Don’t get me wrong – I’ve got no beef with docu-soaps. I narrate several good ones, and I’m grateful for the work. But in real life, I’m simply not equipped to appear on camera in the kind of programs currently in vogue. I have no experience hunting for ghosts, digging for gold, or fishing for crab. I’m not a survivalist or a stunt junkie. I don’t like cooking in front of judges, and I’m not qualified to dance with anyone, including The Stars. True – I have spent countless hours both Naked and Afraid, but rarely at the same time, and never for a whole season. Point is, Docu-soaps and competition shows have no need for an Erstwhile Host or a Full Time Apprentice. Today, a truly unscripted show is a very hard sell. Which is why I’m pleased, relieved, and grateful to announce that Somebody’s Gotta Do It is going to premiere on…
I suspect some of you will have questions about all this, and I’ll answer as many as I can later. But for now, here’s the headline – of all the networks I spoke with, no one talked about unscripted content and point-of view programming with more passion than CNN. When I described Somebody’s Gotta Do It, they said, “Mike, we get it. We love it. We want it. And we’ll give you an hour in prime-time to make it happen.”
Who says “no” to that?
In a few minutes, this announcement will hit the wire, but I doubt the official press release will acknowledge your collective role in getting me back to work. But rest assured, I’m aware of your contribution, and I appreciate it. The best ideas on Dirty Jobs came from fans of the show, and I’m hoping to continue that tradition here. In fact, I’m counting on it. (I won’t take your money, but I’ll take your suggestions all day long.) So consider yourselves back on the programming payroll.
Starting now, I’m looking for people on a mission. Regular people who feel compelled to do a particular thing. Dirt is not a pre-requisite, but hard work is still fair-game. So is play. And just about everything else. I’m talking about the guy who built Stonehenge in his backyard, just to prove that I could be done without aliens or modern tools. Or the man I just read about who’s on a quest to change the global reputation of British food. Or the guy who has assumed the identity of Tom Sawyer, and ferries people up and down the Mississippi River on a raft. These are the kind of people I want to meet. And somebody’s gotta help me find them. That would be you.

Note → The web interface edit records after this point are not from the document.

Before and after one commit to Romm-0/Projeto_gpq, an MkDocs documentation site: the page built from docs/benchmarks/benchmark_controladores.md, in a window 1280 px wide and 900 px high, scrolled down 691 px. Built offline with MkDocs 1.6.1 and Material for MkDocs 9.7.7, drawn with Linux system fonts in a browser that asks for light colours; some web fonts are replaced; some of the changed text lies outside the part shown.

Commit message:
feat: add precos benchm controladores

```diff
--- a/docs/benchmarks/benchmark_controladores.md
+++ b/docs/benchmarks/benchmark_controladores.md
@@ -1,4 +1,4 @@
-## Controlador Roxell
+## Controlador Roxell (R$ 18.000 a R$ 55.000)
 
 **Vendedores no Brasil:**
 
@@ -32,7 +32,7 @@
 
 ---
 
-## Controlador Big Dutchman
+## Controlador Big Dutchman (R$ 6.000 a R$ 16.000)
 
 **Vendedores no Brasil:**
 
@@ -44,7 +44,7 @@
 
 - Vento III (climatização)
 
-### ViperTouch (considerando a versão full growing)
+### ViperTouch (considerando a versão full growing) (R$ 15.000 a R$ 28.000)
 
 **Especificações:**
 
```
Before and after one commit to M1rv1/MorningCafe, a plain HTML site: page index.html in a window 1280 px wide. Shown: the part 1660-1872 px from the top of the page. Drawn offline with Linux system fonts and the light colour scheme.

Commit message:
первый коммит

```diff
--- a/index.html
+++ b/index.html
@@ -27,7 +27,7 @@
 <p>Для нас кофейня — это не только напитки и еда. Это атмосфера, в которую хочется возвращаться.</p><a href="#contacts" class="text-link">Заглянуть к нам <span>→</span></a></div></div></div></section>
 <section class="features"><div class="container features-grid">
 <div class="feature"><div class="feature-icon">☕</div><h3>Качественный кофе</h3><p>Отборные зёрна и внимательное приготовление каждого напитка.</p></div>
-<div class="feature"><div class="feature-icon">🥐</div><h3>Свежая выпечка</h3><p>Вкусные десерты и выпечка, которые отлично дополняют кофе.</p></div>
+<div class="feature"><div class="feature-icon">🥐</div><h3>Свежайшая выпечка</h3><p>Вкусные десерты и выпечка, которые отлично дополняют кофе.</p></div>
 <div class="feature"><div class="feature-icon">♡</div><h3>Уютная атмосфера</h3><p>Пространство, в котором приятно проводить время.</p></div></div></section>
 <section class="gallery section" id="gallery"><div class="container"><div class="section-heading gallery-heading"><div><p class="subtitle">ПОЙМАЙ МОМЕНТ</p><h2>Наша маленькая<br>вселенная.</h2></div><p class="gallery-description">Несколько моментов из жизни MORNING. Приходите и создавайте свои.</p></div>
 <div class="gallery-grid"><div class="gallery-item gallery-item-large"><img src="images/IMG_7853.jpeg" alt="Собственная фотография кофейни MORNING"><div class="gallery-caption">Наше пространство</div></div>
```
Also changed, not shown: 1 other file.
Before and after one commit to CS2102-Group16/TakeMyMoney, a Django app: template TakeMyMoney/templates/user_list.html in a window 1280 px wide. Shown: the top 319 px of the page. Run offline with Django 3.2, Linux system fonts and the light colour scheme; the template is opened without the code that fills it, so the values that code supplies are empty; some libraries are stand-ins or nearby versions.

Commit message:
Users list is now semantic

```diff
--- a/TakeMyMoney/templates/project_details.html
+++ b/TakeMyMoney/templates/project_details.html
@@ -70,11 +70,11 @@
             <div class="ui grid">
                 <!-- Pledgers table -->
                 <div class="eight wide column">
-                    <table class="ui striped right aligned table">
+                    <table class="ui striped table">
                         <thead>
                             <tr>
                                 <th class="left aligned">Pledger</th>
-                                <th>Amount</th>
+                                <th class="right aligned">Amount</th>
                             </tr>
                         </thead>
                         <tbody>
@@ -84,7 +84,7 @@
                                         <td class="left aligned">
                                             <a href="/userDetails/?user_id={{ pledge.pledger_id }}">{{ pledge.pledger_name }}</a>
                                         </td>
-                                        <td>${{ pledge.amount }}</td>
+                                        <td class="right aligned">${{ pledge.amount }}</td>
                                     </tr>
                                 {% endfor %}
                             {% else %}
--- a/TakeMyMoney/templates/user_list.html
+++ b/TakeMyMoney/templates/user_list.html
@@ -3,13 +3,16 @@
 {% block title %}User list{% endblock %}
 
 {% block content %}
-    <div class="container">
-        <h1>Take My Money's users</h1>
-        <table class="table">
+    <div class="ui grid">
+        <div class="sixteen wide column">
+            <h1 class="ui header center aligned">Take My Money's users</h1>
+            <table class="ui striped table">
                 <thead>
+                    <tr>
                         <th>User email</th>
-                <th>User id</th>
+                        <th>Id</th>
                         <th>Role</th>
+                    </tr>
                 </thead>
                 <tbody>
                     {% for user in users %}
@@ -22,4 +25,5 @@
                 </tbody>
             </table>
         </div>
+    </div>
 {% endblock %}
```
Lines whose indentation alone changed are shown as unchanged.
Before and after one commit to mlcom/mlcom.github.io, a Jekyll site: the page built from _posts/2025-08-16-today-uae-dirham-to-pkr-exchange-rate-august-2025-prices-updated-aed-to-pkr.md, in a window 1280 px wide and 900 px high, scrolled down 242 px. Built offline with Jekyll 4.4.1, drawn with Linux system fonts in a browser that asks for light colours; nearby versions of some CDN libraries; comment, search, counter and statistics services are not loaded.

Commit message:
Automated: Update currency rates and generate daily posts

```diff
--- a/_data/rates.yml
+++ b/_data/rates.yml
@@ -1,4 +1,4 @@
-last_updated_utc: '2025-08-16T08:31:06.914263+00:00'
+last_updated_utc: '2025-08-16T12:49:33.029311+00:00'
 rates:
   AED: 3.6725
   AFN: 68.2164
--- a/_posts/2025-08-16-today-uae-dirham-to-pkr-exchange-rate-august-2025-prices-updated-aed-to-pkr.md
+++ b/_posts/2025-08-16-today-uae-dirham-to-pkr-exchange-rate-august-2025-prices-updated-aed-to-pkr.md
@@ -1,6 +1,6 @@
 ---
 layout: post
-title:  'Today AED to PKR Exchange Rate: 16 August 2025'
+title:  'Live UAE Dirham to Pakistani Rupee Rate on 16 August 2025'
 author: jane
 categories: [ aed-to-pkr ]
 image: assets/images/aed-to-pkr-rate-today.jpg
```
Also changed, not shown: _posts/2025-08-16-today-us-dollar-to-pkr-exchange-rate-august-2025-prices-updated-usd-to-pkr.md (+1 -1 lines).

If you have an idea, drop me a line at info@mikeroweWORKS and put SGDI in the RE: line I appear to have made over 630,000 friends this year. If I can get one decent lead from each one of you, Somebody’s Gotta Do It should remain on the air for the next 254 years. So thanks in advance for that!
Gotta run. Anthony Bourdain’s making jello shots for the room. More later –